*** Opening of Material for this exercise ***

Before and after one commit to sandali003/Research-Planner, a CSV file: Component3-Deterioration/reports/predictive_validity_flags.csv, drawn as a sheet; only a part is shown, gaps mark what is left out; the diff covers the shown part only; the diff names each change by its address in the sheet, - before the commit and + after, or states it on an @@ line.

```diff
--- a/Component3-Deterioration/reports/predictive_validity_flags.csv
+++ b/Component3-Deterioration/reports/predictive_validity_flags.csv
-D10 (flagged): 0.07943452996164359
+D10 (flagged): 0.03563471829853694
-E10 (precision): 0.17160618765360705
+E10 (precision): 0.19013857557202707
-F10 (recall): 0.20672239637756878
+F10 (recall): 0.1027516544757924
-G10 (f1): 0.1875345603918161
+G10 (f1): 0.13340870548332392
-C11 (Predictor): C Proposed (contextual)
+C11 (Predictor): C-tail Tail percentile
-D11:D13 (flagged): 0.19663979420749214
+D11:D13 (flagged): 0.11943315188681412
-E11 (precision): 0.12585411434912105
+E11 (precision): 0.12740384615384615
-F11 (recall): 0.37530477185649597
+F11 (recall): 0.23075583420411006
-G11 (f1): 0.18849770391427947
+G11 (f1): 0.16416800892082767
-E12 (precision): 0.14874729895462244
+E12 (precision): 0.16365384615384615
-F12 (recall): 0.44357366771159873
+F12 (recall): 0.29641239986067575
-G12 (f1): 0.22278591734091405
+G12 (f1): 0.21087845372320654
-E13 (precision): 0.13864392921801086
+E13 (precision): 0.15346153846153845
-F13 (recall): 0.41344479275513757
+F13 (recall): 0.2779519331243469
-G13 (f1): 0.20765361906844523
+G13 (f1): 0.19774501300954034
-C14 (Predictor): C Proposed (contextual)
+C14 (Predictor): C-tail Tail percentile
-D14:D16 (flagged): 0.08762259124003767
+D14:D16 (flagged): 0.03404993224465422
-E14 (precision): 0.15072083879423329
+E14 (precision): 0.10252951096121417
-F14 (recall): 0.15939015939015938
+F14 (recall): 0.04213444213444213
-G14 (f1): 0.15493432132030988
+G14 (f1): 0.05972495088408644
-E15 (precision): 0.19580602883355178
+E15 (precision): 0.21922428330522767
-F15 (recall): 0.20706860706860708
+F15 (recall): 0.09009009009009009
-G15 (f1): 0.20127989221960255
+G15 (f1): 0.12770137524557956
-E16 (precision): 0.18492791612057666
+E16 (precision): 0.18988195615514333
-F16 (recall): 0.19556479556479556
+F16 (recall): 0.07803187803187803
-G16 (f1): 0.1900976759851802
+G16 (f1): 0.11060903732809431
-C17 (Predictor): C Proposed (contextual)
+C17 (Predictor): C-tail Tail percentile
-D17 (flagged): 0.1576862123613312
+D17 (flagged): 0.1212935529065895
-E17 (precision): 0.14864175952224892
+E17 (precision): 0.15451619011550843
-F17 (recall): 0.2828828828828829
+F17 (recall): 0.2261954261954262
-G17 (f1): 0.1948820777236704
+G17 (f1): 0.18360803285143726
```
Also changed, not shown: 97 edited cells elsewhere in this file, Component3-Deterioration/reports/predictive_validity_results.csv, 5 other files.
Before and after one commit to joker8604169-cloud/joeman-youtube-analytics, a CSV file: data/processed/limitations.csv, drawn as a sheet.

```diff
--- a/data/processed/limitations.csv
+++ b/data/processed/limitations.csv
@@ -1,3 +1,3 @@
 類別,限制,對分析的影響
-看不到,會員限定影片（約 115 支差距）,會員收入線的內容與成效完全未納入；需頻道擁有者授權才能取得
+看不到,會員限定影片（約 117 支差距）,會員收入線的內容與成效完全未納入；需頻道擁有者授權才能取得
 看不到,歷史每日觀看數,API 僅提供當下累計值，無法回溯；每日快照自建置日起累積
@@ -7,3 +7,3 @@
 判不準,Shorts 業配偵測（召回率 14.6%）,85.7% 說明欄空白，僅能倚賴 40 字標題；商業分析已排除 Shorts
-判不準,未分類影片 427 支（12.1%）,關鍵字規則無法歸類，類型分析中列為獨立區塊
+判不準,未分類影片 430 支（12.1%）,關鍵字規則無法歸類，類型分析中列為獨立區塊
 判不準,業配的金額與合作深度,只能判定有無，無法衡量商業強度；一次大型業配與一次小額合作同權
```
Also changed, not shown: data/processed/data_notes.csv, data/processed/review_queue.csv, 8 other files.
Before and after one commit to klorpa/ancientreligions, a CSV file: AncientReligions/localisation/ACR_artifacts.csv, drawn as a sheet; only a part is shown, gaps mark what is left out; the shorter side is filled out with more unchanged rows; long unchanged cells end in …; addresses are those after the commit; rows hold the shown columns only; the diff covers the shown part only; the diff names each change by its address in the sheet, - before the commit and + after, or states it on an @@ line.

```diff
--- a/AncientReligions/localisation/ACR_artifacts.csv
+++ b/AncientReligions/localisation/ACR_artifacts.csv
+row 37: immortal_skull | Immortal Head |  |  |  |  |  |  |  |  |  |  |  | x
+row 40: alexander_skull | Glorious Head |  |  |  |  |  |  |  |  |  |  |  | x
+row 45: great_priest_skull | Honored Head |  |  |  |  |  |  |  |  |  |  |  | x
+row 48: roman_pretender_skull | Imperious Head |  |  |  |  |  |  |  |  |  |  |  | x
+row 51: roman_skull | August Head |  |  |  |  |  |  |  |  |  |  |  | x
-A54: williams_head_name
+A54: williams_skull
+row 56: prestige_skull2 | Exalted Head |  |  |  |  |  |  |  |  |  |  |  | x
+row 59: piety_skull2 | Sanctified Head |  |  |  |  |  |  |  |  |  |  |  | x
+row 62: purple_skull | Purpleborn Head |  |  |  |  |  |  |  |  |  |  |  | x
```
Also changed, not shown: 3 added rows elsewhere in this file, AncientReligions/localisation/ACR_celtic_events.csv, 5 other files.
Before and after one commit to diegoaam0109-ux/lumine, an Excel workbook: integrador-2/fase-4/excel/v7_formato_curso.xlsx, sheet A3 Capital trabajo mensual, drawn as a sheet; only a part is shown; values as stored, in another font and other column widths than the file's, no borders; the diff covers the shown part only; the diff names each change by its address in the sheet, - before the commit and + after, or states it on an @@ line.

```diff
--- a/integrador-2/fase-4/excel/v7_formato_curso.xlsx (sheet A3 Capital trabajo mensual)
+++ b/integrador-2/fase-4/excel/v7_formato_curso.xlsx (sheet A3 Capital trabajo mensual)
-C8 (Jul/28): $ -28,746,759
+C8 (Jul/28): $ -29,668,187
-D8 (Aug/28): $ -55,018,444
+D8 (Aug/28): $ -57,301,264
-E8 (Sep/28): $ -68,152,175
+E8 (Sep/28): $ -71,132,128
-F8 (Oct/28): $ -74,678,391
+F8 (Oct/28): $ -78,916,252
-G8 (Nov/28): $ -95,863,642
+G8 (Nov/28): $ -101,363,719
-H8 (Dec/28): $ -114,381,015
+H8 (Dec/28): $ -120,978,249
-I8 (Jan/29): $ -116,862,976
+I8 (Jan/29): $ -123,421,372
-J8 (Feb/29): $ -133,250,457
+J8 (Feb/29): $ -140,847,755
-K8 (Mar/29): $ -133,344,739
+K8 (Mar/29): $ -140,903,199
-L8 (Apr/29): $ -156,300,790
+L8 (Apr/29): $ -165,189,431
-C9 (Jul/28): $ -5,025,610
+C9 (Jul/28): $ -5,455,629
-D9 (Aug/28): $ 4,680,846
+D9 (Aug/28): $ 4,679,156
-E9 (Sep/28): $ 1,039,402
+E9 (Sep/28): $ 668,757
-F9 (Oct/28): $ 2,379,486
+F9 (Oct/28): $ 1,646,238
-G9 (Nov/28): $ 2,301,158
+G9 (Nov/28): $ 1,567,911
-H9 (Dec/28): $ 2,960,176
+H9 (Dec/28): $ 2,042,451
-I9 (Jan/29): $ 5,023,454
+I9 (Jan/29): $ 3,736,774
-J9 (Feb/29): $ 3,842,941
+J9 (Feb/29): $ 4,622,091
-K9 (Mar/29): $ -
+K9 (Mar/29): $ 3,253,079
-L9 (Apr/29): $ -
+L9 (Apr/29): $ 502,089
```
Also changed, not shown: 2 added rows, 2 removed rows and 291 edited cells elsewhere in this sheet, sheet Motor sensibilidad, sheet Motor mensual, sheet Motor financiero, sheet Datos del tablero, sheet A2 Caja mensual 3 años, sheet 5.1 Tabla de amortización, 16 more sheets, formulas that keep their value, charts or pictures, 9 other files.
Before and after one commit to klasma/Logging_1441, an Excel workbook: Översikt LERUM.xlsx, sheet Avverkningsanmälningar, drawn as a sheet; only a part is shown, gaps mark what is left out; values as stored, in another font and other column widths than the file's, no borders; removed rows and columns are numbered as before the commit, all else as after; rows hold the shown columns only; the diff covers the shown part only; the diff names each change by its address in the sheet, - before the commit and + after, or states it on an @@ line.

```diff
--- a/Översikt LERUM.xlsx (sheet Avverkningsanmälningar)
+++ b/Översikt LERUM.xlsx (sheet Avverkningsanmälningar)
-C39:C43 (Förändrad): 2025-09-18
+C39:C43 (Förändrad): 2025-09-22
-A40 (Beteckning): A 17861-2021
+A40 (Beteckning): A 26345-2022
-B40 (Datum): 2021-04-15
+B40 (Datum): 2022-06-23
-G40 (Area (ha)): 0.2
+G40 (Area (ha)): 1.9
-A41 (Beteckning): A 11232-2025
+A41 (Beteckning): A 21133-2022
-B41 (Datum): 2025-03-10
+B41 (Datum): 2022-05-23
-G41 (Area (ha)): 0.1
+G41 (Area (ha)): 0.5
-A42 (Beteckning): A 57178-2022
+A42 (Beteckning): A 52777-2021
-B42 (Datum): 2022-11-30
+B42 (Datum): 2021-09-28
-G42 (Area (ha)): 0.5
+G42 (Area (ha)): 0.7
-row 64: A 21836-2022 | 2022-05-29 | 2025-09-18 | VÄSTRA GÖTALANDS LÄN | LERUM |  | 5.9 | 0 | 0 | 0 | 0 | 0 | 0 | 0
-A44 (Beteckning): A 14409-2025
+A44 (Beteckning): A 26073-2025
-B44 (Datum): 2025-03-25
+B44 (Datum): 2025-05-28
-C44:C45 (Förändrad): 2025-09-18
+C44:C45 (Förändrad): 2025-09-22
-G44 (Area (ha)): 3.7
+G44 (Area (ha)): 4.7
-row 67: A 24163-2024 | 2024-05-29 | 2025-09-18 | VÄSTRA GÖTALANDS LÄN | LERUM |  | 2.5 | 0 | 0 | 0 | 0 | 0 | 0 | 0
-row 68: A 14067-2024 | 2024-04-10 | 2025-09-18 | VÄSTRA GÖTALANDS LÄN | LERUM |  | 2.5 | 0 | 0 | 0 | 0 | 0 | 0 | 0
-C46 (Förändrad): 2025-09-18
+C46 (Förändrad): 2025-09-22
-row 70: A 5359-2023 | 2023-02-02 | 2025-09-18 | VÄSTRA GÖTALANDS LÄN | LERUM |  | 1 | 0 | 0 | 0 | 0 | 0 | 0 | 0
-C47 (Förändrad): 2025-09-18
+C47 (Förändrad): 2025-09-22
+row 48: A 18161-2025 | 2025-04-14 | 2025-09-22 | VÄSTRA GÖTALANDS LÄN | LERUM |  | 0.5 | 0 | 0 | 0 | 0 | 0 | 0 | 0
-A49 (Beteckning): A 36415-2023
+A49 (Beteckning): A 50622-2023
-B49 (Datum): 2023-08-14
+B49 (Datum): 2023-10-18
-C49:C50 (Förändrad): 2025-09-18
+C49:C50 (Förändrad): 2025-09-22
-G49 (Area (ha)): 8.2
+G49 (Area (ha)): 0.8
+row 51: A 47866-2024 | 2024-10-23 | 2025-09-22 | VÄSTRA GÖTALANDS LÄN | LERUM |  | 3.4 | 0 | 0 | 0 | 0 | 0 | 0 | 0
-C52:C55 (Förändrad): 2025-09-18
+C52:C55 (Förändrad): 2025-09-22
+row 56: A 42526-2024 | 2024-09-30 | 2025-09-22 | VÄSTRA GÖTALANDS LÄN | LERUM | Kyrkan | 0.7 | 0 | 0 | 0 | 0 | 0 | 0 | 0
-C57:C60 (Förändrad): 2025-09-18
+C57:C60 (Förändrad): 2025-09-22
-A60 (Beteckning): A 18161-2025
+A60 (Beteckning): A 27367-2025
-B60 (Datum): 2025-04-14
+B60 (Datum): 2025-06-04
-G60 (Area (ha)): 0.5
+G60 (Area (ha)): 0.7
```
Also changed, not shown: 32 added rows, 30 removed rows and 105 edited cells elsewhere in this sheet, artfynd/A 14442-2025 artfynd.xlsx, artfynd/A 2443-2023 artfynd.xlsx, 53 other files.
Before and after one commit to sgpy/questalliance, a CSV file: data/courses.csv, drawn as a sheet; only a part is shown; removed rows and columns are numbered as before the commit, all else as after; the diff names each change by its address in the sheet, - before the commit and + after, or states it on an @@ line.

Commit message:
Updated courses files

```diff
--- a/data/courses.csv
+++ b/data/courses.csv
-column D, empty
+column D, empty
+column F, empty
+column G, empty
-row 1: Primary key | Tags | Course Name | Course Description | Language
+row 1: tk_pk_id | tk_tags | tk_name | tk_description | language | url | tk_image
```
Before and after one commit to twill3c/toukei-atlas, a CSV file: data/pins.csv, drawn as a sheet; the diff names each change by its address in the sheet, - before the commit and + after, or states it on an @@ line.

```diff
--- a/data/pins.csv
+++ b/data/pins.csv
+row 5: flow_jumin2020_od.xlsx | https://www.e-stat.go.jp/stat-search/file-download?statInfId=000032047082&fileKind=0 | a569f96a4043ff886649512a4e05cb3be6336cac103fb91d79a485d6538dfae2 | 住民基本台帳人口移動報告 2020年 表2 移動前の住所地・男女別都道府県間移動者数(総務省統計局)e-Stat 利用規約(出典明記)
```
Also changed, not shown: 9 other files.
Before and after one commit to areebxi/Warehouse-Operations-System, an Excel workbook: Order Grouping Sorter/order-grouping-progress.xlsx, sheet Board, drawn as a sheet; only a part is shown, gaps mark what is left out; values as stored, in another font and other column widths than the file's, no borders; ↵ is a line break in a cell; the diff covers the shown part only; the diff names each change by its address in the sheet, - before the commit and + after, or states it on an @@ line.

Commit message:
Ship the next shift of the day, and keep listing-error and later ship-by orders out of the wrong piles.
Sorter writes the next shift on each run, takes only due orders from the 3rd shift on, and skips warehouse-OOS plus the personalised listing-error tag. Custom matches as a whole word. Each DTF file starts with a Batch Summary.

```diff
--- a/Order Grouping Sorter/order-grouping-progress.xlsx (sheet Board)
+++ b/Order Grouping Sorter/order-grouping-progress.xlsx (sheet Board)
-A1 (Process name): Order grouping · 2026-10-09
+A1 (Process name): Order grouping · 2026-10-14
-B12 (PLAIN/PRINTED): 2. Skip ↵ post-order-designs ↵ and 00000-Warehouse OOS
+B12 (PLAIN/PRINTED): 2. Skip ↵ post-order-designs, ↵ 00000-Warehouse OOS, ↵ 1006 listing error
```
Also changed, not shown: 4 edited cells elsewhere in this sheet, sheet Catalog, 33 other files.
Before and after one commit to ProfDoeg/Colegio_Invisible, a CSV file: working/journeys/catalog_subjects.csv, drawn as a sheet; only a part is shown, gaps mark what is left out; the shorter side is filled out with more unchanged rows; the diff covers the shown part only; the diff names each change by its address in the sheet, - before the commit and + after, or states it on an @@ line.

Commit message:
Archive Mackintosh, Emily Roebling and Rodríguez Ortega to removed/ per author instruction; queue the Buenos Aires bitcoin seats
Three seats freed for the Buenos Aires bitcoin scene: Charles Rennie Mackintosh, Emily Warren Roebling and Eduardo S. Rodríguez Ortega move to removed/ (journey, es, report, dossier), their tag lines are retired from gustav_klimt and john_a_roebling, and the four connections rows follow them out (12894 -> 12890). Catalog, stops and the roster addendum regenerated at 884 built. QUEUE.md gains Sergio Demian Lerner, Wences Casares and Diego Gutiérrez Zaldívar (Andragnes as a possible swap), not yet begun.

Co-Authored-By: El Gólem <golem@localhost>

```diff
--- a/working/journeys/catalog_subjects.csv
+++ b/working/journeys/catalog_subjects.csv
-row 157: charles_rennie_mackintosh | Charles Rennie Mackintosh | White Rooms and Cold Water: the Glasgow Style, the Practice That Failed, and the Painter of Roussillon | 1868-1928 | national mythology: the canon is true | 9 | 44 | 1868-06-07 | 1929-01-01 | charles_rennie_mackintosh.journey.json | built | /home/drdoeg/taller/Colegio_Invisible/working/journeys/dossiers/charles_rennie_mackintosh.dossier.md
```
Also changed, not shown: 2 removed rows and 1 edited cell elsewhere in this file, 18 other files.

*** Close of Material for this exercise ***

Task to carry out -
Using the material, show each line where the string "需頻道擁有者授權才能取得" can be found.

Response to this task -
-看不到,會員限定影片（約 115 支差距）,會員收入線的內容與成效完全未納入；需頻道擁有者授權才能取得
+看不到,會員限定影片（約 117 支差距）,會員收入線的內容與成效完全未納入；需頻道擁有者授權才能取得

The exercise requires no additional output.